Astra Space carried out a launch at 6 p.m. Eastern July 20 of its “Rocket 1” vehicle from Pacific Spaceport Complex – Alaska on Kodiak Island, Alaska. Foggy conditions made it difficult to observe the launch, according to one local reporter covering the event.
Astra Space received a license from the Federal Aviation Administration’s Office of Commercial Space Transportation (AST) in March for a suborbital test flight of its vehicle. According to the license, the launch would carry an inert upper stage on a trajectory traveling to the south. The FAA also issued a notice to airmen restricting airspace in the vicinity of the launch site from July 14 to 21 “due to rocket launch.”
The launch, though, does not appear in the list of licensed launches maintained by AST on its website, even though the list includes launches, both orbital and suborbital, that took place since the Astra Space event. In a statement provided by the FAA July 24 in response to a SpaceNews inquiry, it confirmed that the launch took place but that a “mishap” of some kind occurred.

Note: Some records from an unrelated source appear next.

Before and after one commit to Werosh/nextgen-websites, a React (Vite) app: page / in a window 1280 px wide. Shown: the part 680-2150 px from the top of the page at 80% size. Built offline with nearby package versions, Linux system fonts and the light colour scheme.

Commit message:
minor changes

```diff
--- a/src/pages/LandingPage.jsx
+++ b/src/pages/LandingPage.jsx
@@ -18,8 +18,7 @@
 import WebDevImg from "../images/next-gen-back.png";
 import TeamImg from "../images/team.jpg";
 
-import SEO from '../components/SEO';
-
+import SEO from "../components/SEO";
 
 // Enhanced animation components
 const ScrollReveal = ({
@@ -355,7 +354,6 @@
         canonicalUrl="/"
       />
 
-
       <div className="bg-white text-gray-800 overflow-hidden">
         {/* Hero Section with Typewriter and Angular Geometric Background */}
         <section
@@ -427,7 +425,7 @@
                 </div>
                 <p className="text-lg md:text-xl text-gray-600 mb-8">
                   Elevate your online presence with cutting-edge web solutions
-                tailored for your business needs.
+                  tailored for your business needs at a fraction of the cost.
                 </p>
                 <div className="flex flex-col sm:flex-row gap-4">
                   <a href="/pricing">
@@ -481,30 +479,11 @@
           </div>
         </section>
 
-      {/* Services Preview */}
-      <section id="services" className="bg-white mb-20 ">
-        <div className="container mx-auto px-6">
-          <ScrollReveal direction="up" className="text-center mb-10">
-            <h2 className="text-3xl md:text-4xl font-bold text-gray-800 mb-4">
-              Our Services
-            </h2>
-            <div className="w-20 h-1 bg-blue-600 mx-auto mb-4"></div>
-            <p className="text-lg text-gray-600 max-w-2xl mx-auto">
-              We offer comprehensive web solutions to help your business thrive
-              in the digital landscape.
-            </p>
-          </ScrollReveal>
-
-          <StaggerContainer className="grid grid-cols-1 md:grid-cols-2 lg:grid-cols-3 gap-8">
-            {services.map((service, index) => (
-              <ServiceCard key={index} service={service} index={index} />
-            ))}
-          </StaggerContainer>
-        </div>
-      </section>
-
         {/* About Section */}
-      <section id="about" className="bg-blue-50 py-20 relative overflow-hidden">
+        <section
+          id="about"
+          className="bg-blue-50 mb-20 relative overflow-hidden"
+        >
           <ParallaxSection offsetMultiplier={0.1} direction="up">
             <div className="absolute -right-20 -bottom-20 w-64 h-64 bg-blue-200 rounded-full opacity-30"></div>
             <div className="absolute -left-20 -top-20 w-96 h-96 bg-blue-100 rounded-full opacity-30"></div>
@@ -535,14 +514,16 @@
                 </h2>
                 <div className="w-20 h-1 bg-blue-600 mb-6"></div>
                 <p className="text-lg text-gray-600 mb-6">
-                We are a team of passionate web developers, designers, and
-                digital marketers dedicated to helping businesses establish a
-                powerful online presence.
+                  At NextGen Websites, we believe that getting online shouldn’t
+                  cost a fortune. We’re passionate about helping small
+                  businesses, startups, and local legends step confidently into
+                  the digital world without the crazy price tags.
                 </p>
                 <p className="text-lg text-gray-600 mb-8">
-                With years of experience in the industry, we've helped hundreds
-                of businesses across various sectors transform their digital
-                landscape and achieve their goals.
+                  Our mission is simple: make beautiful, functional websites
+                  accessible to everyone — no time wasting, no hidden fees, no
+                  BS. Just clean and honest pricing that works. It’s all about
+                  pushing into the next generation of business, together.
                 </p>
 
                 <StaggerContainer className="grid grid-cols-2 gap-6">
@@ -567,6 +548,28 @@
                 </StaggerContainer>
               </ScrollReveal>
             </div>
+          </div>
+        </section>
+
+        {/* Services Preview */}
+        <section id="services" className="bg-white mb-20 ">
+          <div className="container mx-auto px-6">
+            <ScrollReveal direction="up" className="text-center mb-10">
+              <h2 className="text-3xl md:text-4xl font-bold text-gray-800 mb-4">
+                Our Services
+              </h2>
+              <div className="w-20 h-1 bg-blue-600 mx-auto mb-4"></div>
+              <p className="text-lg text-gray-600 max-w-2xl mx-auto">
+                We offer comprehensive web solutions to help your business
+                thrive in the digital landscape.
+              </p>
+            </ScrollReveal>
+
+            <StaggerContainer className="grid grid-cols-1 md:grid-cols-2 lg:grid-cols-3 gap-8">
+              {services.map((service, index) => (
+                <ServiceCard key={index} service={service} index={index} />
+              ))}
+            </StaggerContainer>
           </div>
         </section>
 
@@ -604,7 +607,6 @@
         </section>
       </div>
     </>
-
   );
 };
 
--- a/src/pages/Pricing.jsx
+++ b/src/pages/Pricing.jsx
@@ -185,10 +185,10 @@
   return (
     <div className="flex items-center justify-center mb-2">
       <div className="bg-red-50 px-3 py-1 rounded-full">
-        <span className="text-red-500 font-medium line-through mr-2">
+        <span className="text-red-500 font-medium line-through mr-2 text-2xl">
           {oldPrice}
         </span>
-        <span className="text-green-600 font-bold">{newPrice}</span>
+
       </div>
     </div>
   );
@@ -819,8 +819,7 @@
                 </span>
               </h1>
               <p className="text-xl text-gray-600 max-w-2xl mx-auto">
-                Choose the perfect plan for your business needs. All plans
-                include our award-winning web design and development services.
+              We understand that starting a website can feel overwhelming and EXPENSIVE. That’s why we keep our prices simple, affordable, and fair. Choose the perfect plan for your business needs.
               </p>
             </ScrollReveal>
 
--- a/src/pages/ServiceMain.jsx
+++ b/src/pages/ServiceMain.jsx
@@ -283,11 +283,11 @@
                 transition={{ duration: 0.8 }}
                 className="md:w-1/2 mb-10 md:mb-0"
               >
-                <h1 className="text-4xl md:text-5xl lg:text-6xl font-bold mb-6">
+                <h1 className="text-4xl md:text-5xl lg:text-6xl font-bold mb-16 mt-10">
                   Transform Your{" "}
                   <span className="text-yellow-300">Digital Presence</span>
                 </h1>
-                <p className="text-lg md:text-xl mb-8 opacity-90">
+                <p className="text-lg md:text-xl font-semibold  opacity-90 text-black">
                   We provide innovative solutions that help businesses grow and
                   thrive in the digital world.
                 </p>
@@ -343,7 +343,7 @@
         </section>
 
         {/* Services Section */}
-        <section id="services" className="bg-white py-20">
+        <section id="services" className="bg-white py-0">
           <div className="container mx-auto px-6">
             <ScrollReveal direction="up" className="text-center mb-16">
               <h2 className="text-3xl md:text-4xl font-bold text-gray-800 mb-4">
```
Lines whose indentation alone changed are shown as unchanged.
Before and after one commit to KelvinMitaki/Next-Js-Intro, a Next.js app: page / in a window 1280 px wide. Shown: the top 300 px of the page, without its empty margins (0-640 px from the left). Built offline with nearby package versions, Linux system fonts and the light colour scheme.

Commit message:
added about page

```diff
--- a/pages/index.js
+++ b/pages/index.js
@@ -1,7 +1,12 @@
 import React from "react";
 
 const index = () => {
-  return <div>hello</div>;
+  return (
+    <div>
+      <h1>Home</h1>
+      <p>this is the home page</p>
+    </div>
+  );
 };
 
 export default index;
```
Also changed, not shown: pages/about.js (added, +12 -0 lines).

“The Astra Space, Inc. launch from the Pacific Spaceport Complex Alaska at Kodiak Island on Friday, July 20 experienced a mishap,” the FAA stated. “It was an FAA-licensed launch, and the agency is reviewing the event.”
Pacific Spaceport Complex – Alaska, formerly known as the Kodiak Launch Complex, is operated by Alaska Aerospace Corporation. Craig Campbell, president and chief executive of Alaska Aerospace, told SpaceNews July 27 that a nondisclosure agreement with the customer limited what he could discuss.
“Our customer has requested we not discuss their operations with the press,” he said. “I can confirm that a launch from the Pacific Spaceport Complex – Alaska occurred on Friday, July 20th and that the customer is very pleased with the outcome of the launch.”
Campbell made no mention of a mishap or other incident taking place during the launch. “While a post-launch team is reviewing the results of the launch, I can state that there was no material damage to our facilities as a result of this launch,” he said. “We look forward to working with this customer to support their next launch from Alaska.”
Astra Space is one of a growing number of companies developing small launch vehicles for dedicated launches of small satellites, but has kept a very low profile, lacking even a publicly accessible website. The company is based in Alameda, California, where it leases a building from the city in an area that formerly hosted a naval air station. In its lease documents, it described efforts to develop “next-generation launch services” starting with a rocket called Astra capable of placing 100 kilograms into low Earth orbit.
Astra Space is not the only small launch vehicle company interested in launching from Pacific Spaceport Complex – Alaska. Prior to this launch, Vector was at the spaceport, performing operations tests ahead of the first launch of its Vector-R rocket from the site, planned for later this year. Rocket Lab has also shown interest in the spaceport, identifying it as one of four finalists for its second launch complex. The company plans to announce the location of that complex in August.